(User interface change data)
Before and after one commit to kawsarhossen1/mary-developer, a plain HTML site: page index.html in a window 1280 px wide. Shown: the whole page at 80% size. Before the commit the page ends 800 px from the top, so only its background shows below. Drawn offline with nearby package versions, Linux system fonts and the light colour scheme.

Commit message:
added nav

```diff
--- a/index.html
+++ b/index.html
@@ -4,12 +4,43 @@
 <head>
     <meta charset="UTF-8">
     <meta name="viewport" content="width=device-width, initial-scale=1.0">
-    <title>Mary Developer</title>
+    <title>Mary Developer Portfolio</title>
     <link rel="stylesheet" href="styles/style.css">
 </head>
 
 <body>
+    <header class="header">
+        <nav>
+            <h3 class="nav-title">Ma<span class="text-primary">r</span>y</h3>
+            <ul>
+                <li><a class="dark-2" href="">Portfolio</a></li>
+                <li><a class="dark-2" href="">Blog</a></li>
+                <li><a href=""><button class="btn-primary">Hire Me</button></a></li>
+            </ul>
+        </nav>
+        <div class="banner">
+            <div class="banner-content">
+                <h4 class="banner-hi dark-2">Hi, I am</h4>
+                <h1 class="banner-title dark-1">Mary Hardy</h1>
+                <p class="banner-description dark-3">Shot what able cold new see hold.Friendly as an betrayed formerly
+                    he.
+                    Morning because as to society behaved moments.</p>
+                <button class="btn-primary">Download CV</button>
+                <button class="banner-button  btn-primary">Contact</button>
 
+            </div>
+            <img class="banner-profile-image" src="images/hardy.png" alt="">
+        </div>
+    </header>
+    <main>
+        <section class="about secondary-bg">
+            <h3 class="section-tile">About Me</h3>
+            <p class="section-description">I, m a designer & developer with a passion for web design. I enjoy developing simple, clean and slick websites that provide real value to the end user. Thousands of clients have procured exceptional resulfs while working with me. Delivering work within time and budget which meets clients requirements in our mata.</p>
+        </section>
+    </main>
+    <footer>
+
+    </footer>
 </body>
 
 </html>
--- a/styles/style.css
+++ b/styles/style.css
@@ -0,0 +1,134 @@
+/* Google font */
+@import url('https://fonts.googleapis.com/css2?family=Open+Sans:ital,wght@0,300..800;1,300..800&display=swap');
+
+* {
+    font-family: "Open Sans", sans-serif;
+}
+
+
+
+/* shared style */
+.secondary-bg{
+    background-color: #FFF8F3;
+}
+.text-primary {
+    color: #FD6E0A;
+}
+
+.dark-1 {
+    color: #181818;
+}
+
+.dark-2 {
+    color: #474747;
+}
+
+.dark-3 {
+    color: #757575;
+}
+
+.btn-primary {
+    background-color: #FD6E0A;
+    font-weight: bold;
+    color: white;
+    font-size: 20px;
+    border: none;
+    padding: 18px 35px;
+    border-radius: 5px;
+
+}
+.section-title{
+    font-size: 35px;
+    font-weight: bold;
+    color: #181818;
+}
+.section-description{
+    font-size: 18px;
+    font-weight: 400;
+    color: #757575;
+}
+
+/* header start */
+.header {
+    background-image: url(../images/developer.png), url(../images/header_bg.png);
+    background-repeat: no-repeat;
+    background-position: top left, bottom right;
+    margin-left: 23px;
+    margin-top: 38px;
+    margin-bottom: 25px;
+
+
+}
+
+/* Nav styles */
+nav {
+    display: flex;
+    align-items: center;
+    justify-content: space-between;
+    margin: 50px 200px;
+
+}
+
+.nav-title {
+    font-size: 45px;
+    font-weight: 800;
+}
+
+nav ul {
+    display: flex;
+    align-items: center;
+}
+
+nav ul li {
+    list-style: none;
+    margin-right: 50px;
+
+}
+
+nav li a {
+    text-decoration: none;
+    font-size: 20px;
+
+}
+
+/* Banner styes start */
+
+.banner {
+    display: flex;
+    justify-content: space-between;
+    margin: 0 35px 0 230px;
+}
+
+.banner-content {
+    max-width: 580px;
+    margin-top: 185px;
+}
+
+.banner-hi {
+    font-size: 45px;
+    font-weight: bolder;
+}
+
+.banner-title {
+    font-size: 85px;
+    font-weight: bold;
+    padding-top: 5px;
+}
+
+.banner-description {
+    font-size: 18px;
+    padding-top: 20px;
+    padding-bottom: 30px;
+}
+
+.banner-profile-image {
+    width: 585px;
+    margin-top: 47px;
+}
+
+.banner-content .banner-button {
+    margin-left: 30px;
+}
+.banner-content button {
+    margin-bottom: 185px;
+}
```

◆ **What is expected**
What you return must match the records exactly, down to the last line.

◆ **Exercise response**
Before and after one commit to kawsarhossen1/mary-developer, a plain HTML site: page index.html in a window 1280 px wide. Shown: the whole page at 80% size. Before the commit the page ends 800 px from the top, so only its background shows below. Drawn offline with nearby package versions, Linux system fonts and the light colour scheme.

Commit message:
added nav

```diff
--- a/index.html
+++ b/index.html
@@ -4,12 +4,43 @@
 <head>
     <meta charset="UTF-8">
     <meta name="viewport" content="width=device-width, initial-scale=1.0">
-    <title>Mary Developer</title>
+    <title>Mary Developer Portfolio</title>
     <link rel="stylesheet" href="styles/style.css">
 </head>
 
 <body>
+    <header class="header">
+        <nav>
+            <h3 class="nav-title">Ma<span class="text-primary">r</span>y</h3>
+            <ul>
+                <li><a class="dark-2" href="">Portfolio</a></li>
+                <li><a class="dark-2" href="">Blog</a></li>
+                <li><a href=""><button class="btn-primary">Hire Me</button></a></li>
+            </ul>
+        </nav>
+        <div class="banner">
+            <div class="banner-content">
+                <h4 class="banner-hi dark-2">Hi, I am</h4>
+                <h1 class="banner-title dark-1">Mary Hardy</h1>
+                <p class="banner-description dark-3">Shot what able cold new see hold.Friendly as an betrayed formerly
+                    he.
+                    Morning because as to society behaved moments.</p>
+                <button class="btn-primary">Download CV</button>
+                <button class="banner-button  btn-primary">Contact</button>
 
+            </div>
+            <img class="banner-profile-image" src="images/hardy.png" alt="">
+        </div>
+    </header>
+    <main>
+        <section class="about secondary-bg">
+            <h3 class="section-tile">About Me</h3>
+            <p class="section-description">I, m a designer & developer with a passion for web design. I enjoy developing simple, clean and slick websites that provide real value to the end user. Thousands of clients have procured exceptional resulfs while working with me. Delivering work within time and budget which meets clients requirements in our mata.</p>
+        </section>
+    </main>
+    <footer>
+
+    </footer>
 </body>
 
 </html>
--- a/styles/style.css
+++ b/styles/style.css
@@ -0,0 +1,134 @@
+/* Google font */
+@import url('https://fonts.googleapis.com/css2?family=Open+Sans:ital,wght@0,300..800;1,300..800&display=swap');
+
+* {
+    font-family: "Open Sans", sans-serif;
+}
+
+
+
+/* shared style */
+.secondary-bg{
+    background-color: #FFF8F3;
+}
+.text-primary {
+    color: #FD6E0A;
+}
+
+.dark-1 {
+    color: #181818;
+}
+
+.dark-2 {
+    color: #474747;
+}
+
+.dark-3 {
+    color: #757575;
+}
+
+.btn-primary {
+    background-color: #FD6E0A;
+    font-weight: bold;
+    color: white;
+    font-size: 20px;
+    border: none;
+    padding: 18px 35px;
+    border-radius: 5px;
+
+}
+.section-title{
+    font-size: 35px;
+    font-weight: bold;
+    color: #181818;
+}
+.section-description{
+    font-size: 18px;
+    font-weight: 400;
+    color: #757575;
+}
+
+/* header start */
+.header {
+    background-image: url(../images/developer.png), url(../images/header_bg.png);
+    background-repeat: no-repeat;
+    background-position: top left, bottom right;
+    margin-left: 23px;
+    margin-top: 38px;
+    margin-bottom: 25px;
+
+
+}
+
+/* Nav styles */
+nav {
+    display: flex;
+    align-items: center;
+    justify-content: space-between;
+    margin: 50px 200px;
+
+}
+
+.nav-title {
+    font-size: 45px;
+    font-weight: 800;
+}
+
+nav ul {
+    display: flex;
+    align-items: center;
+}
+
+nav ul li {
+    list-style: none;
+    margin-right: 50px;
+
+}
+
+nav li a {
+    text-decoration: none;
+    font-size: 20px;
+
+}
+
+/* Banner styes start */
+
+.banner {
+    display: flex;
+    justify-content: space-between;
+    margin: 0 35px 0 230px;
+}
+
+.banner-content {
+    max-width: 580px;
+    margin-top: 185px;
+}
+
+.banner-hi {
+    font-size: 45px;
+    font-weight: bolder;
+}
+
+.banner-title {
+    font-size: 85px;
+    font-weight: bold;
+    padding-top: 5px;
+}
+
+.banner-description {
+    font-size: 18px;
+    padding-top: 20px;
+    padding-bottom: 30px;
+}
+
+.banner-profile-image {
+    width: 585px;
+    margin-top: 47px;
+}
+
+.banner-content .banner-button {
+    margin-left: 30px;
+}
+.banner-content button {
+    margin-bottom: 185px;
+}
```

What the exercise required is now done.